═════ Available records ═════

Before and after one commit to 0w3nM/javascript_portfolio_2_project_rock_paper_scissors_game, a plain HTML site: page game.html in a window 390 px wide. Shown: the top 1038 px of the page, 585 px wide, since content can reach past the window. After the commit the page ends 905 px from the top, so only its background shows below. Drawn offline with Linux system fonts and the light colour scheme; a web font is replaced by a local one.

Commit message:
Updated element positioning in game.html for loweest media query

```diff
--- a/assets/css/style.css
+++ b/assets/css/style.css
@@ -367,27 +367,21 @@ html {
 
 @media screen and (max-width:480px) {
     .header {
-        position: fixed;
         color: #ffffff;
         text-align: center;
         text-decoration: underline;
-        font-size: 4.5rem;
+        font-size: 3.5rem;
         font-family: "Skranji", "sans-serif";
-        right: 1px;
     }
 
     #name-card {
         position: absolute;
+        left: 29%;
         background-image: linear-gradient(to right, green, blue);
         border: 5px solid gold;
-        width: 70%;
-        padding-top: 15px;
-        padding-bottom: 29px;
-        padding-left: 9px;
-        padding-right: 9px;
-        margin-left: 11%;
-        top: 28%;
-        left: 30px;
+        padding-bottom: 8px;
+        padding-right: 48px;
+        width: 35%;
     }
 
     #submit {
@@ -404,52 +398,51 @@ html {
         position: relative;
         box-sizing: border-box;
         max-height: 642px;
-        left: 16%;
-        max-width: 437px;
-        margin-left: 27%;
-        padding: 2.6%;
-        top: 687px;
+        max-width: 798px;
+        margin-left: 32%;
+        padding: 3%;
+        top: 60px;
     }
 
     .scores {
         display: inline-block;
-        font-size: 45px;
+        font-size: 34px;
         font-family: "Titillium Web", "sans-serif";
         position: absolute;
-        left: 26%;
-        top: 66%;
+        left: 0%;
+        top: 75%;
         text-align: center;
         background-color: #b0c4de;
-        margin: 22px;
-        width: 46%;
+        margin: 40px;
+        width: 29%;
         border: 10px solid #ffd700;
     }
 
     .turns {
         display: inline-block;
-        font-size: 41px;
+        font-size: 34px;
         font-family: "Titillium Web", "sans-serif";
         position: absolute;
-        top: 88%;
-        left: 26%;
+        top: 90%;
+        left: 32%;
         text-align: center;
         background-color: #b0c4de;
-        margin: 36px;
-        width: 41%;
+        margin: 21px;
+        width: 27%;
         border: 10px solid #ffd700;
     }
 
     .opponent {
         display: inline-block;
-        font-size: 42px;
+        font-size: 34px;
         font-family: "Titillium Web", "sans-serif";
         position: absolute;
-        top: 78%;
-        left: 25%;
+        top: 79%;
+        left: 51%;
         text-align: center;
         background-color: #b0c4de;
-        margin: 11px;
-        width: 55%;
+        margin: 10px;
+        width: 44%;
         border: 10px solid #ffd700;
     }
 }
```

═════
═════ Available records ═════

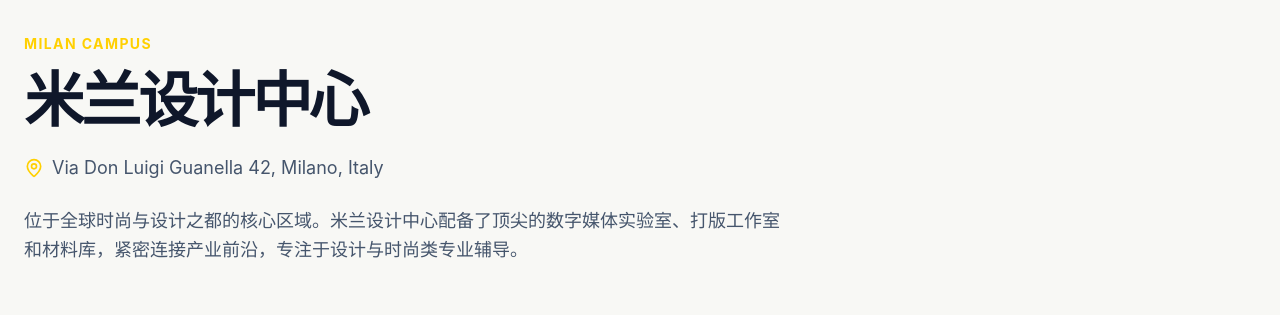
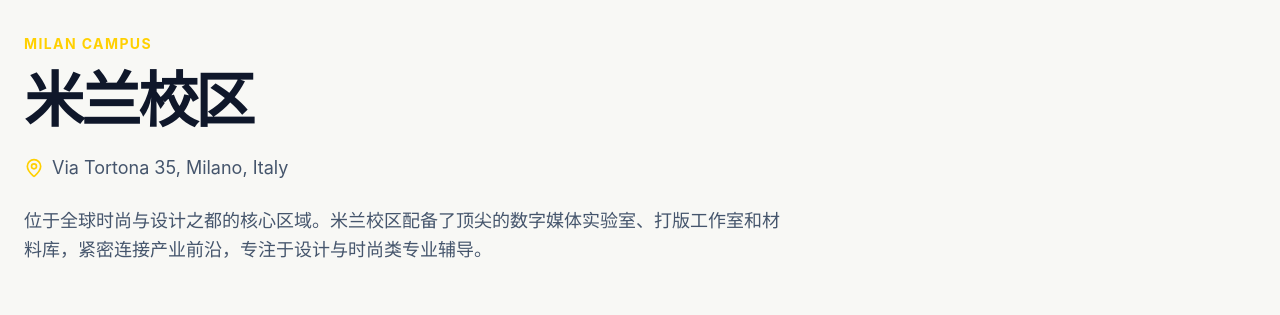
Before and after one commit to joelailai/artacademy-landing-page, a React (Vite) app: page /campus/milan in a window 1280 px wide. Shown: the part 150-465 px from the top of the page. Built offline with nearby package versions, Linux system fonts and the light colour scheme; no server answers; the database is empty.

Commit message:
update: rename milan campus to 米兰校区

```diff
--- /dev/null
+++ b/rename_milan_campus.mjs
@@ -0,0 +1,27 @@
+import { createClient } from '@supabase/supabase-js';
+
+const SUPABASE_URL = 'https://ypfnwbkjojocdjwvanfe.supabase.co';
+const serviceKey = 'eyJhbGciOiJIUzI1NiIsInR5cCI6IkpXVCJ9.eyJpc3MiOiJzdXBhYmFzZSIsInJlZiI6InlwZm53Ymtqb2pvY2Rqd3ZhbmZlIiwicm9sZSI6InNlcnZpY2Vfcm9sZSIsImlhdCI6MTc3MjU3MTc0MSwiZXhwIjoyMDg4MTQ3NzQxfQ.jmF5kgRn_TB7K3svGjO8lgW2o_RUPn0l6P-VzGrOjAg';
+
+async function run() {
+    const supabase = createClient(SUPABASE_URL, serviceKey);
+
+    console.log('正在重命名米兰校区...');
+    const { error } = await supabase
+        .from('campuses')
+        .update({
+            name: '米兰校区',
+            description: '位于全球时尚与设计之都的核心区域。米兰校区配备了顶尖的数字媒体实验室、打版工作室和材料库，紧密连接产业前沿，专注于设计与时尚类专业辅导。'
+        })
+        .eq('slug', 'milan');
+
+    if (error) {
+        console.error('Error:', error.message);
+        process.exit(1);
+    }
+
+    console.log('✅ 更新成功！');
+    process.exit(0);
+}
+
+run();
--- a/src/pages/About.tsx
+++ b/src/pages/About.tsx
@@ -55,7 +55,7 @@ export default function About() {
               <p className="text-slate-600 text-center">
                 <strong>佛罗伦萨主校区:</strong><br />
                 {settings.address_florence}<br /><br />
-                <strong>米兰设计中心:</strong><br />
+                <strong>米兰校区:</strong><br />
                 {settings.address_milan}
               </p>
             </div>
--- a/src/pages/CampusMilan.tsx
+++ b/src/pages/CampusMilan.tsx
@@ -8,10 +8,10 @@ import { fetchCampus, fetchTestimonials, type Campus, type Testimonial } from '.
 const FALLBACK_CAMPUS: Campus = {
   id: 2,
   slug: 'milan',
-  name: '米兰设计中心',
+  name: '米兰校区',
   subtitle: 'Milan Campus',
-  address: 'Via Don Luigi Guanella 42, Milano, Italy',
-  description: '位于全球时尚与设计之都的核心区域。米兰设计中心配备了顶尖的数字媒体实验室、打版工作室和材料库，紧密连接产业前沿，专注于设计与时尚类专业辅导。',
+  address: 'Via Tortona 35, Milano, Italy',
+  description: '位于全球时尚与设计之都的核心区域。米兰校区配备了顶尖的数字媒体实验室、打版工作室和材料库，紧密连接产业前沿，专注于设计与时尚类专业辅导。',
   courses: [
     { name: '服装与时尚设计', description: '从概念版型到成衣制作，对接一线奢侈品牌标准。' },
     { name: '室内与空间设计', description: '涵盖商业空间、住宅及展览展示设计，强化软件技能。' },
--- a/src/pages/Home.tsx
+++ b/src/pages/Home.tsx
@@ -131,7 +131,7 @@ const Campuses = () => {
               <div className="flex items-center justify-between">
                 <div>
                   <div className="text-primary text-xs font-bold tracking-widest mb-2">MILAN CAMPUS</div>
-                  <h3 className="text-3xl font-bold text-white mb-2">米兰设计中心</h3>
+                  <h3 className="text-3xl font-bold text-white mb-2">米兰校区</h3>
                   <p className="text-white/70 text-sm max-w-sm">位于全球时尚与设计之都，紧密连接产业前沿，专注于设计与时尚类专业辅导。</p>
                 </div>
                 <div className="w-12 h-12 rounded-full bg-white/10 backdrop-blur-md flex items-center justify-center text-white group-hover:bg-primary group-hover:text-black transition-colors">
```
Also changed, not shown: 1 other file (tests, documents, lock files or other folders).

═════
═════ Available records ═════

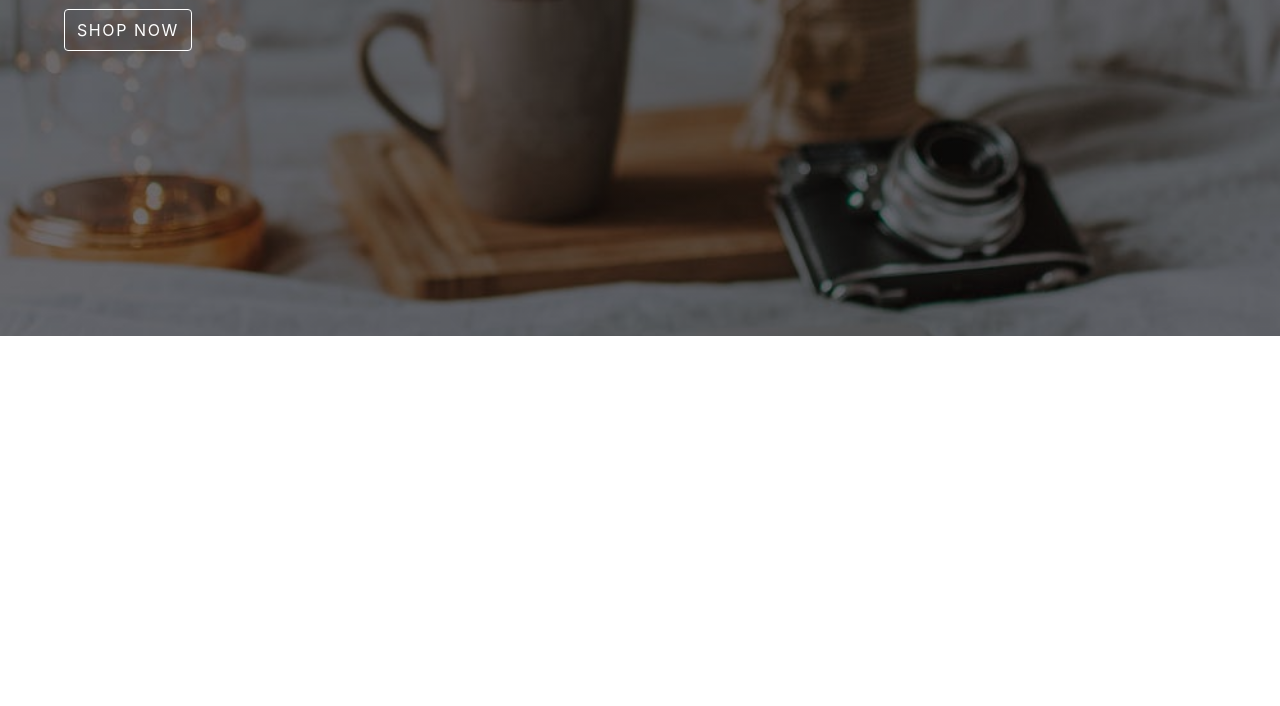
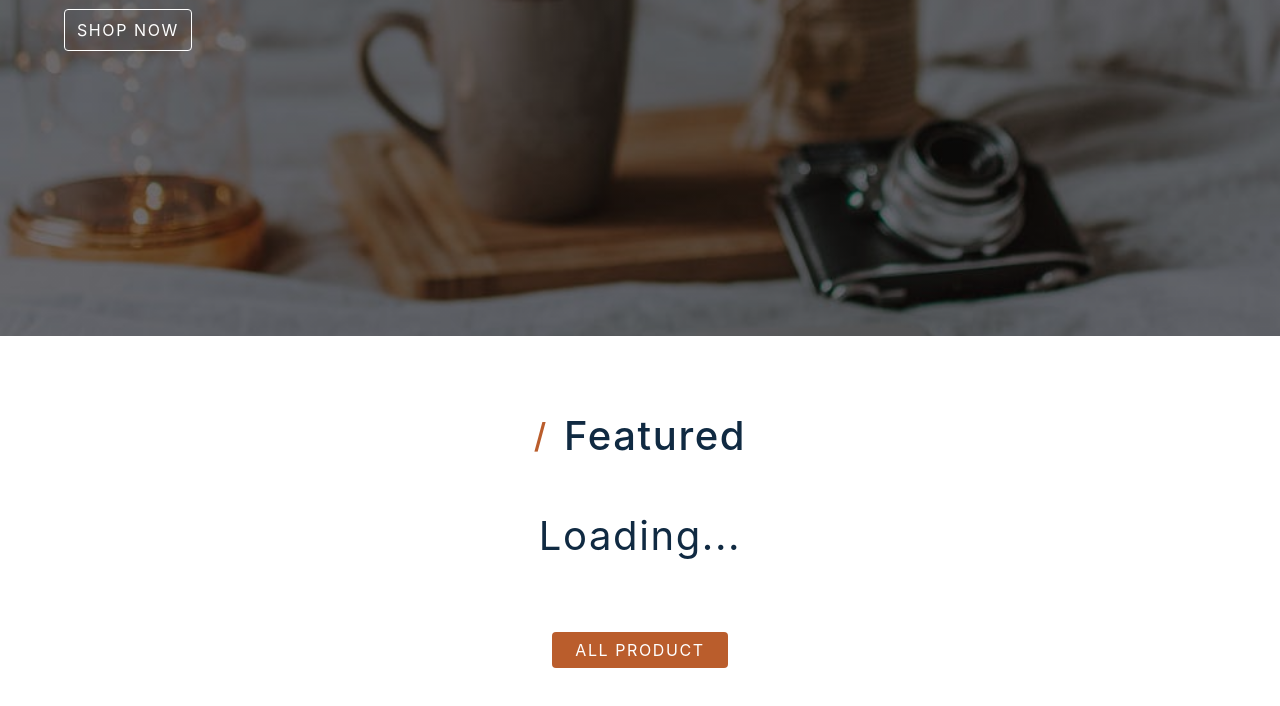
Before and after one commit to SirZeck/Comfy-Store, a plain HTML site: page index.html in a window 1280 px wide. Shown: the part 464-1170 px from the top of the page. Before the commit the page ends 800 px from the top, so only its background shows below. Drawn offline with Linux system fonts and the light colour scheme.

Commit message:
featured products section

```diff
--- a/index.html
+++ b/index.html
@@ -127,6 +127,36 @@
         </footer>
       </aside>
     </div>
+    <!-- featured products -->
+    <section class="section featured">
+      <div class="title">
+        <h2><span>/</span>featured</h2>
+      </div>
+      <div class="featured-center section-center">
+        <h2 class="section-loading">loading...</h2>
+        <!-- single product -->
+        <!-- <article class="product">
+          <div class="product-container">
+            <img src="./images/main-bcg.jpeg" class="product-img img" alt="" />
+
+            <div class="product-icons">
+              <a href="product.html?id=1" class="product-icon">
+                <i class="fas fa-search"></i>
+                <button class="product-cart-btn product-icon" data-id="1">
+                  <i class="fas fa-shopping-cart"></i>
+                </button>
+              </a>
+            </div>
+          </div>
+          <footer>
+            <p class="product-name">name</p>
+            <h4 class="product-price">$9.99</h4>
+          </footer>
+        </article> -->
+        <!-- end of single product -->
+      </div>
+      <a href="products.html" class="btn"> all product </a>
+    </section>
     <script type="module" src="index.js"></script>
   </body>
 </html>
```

═════

**What you have to do:** What belongs in the answer is each line of the listing that contains the word "width".

**Solution for this problem:**
 @media screen and (max-width:480px) {
-        width: 70%;
+        width: 35%;
-        max-width: 437px;
+        max-width: 798px;
-        width: 46%;
+        width: 29%;
-        width: 41%;
+        width: 27%;
-        width: 55%;
+        width: 44%;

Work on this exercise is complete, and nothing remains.